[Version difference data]
^^^^^^^^

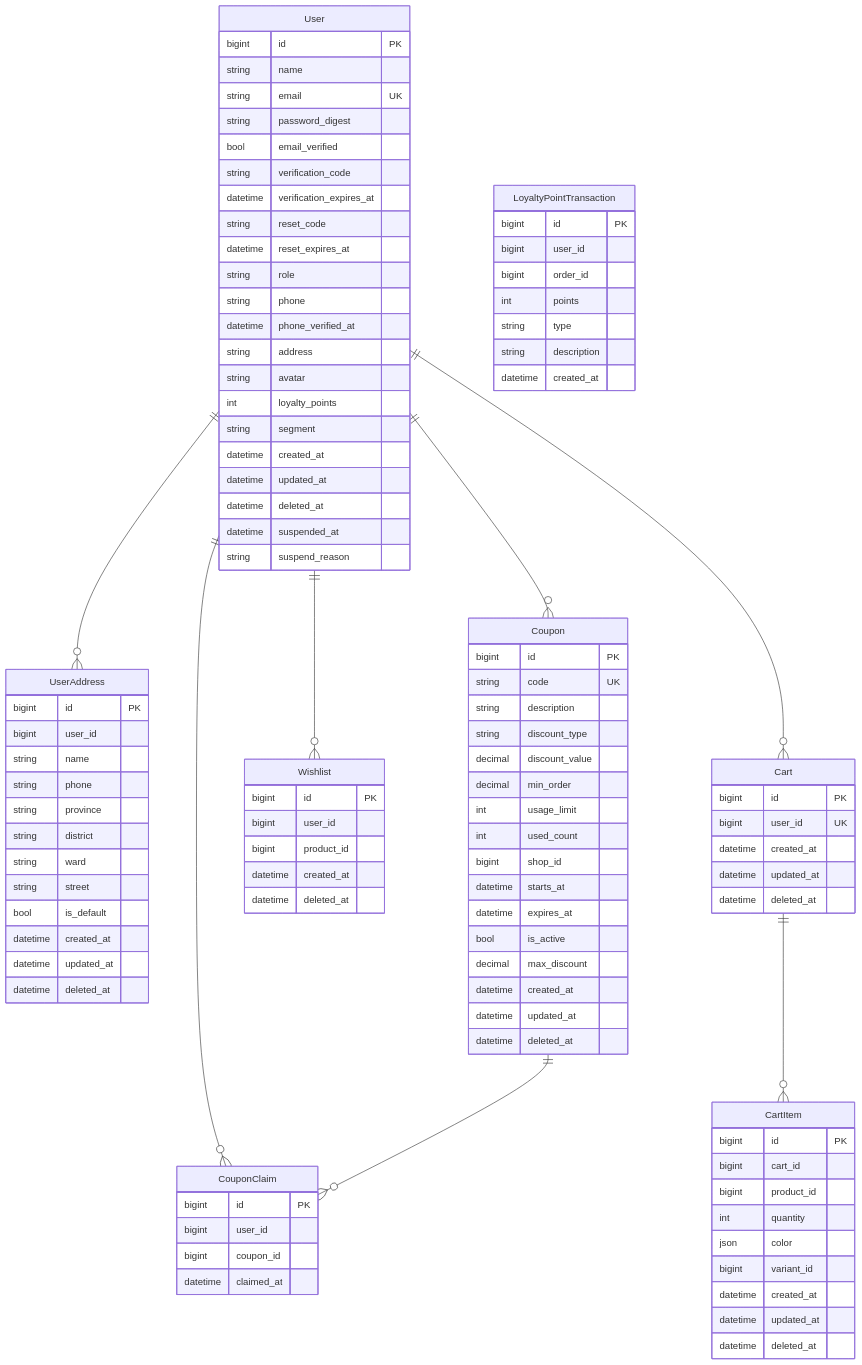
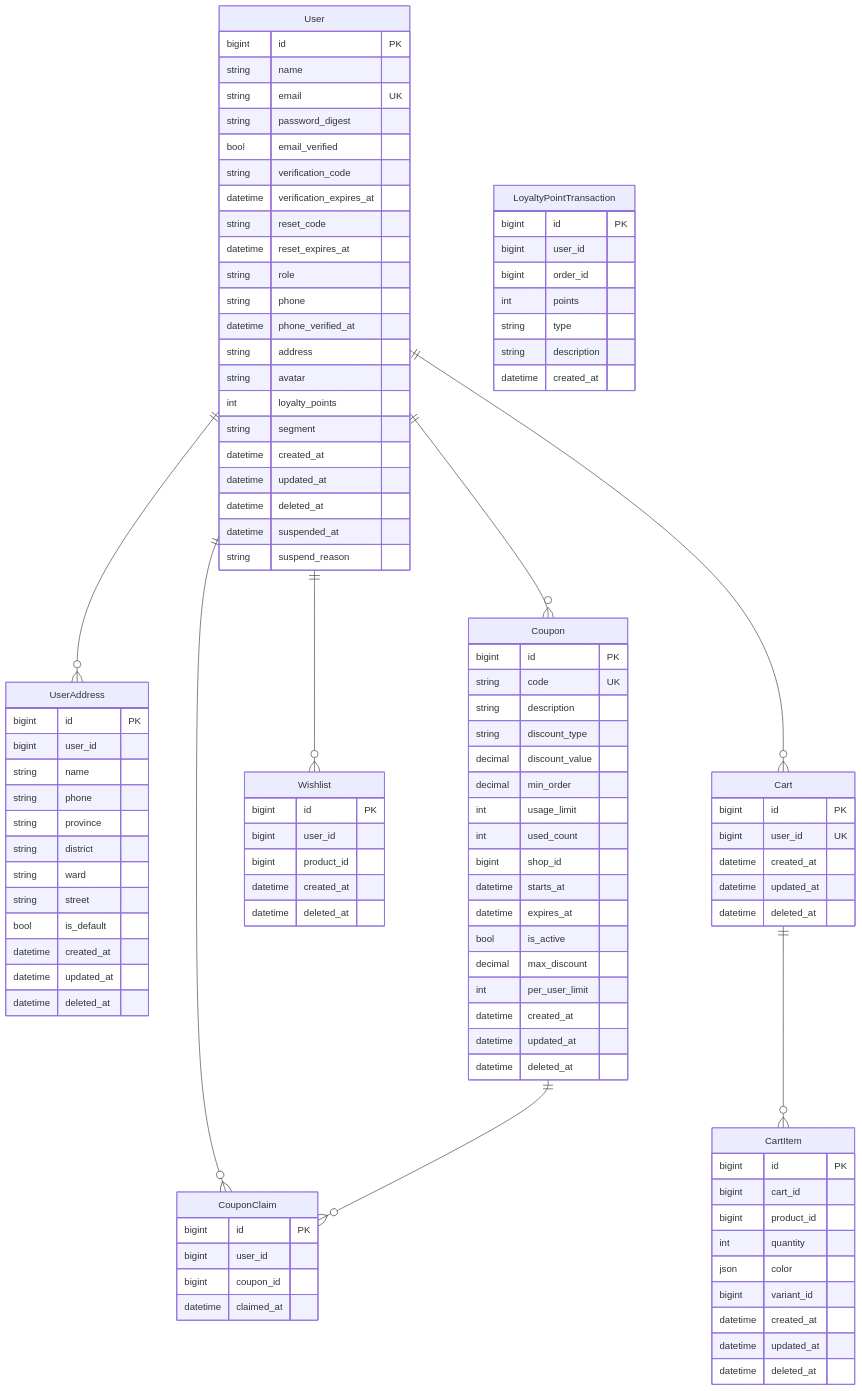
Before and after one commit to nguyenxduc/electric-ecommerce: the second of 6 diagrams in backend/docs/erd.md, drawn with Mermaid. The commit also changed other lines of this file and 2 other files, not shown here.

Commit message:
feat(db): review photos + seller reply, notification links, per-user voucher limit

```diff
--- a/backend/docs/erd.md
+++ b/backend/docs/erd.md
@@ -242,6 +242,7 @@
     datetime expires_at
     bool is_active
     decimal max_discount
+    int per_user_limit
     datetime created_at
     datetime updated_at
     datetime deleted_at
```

^^^^^^^^

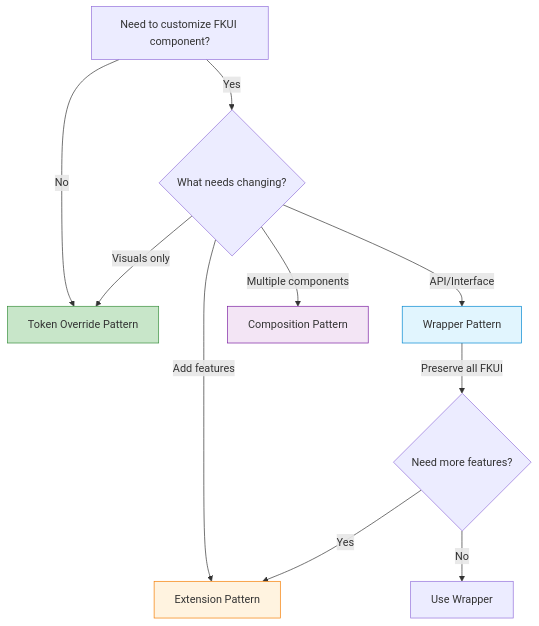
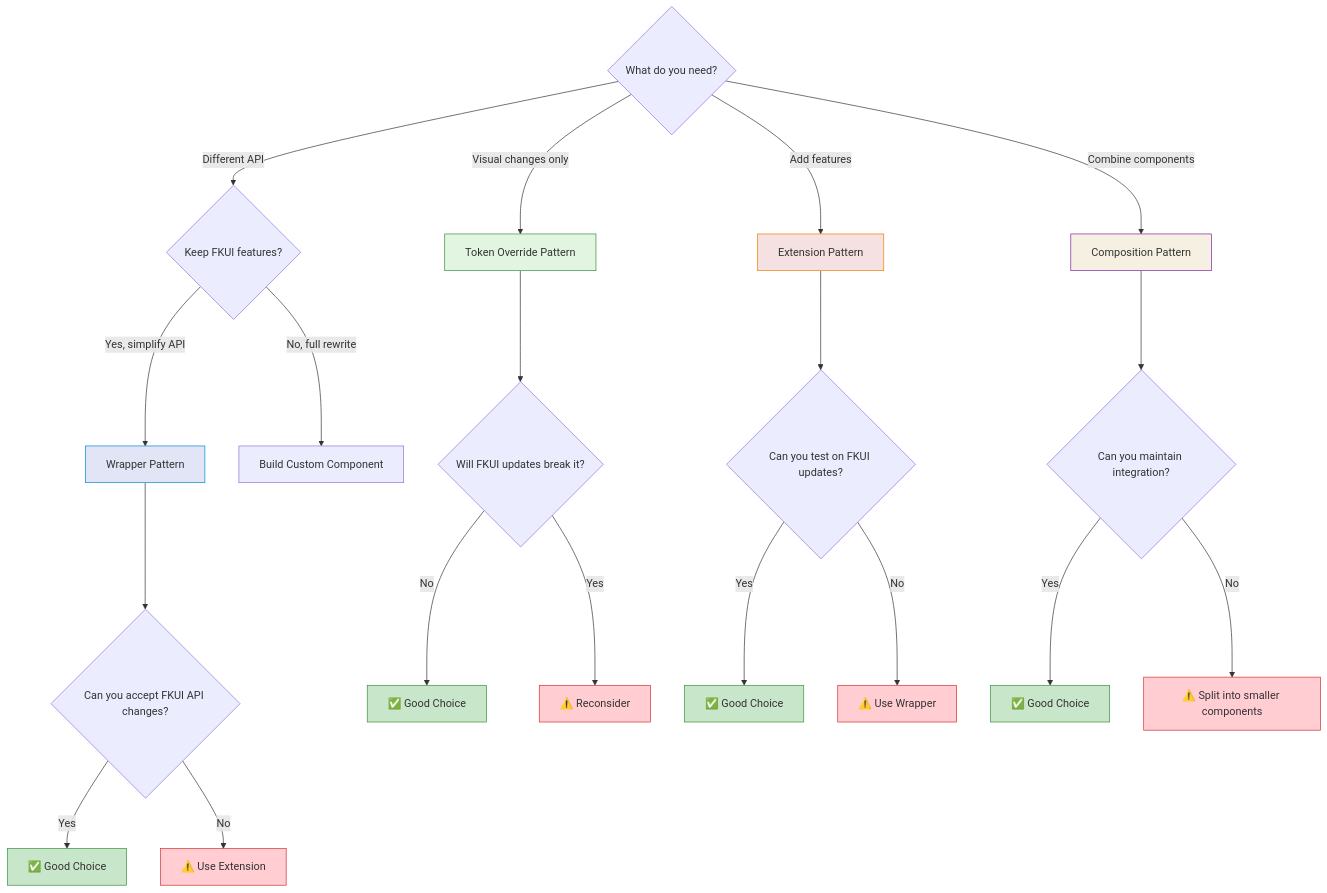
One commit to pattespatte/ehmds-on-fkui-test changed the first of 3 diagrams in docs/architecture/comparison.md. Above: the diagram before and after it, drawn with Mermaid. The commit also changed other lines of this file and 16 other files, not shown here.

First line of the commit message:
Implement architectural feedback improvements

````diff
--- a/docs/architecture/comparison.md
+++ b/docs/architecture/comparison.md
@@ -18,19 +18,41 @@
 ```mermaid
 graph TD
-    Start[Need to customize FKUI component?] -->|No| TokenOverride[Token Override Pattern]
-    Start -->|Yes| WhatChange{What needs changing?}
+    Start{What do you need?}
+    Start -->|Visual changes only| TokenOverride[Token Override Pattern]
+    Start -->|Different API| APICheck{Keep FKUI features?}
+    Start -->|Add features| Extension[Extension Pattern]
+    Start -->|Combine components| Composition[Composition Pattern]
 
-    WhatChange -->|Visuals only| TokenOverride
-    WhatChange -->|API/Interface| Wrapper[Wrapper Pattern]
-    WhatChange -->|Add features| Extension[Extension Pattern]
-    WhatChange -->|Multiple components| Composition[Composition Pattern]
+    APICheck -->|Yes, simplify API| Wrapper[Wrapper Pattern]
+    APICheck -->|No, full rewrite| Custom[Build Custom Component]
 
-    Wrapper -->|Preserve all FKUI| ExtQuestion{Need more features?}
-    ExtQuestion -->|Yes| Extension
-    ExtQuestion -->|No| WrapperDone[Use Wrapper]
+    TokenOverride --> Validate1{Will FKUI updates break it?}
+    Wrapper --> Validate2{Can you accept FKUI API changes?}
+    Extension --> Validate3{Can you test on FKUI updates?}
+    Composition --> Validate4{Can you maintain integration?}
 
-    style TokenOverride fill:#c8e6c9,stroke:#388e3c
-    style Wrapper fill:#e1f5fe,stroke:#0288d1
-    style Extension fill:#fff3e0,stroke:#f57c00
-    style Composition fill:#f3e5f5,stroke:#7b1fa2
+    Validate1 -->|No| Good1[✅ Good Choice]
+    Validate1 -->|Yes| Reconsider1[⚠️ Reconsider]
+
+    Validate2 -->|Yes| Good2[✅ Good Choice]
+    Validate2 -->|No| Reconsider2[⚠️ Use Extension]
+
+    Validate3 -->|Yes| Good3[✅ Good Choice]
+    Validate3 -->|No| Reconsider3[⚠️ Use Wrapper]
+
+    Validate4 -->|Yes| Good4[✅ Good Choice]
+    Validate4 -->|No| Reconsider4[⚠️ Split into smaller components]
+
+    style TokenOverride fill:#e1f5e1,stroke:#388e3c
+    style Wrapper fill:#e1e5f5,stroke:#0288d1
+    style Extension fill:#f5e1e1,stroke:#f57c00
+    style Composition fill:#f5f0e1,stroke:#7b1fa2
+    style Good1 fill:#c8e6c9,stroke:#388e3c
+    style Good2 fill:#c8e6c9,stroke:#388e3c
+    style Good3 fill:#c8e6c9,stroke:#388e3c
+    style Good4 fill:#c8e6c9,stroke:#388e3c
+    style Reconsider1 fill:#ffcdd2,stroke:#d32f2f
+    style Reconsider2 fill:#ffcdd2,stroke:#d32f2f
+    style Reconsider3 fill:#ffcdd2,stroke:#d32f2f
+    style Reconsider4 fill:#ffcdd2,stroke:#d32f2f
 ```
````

^^^^^^^^

Task to complete. Each line above that contains the word "Extension" counts once; give the total and no other text.

Task result. 7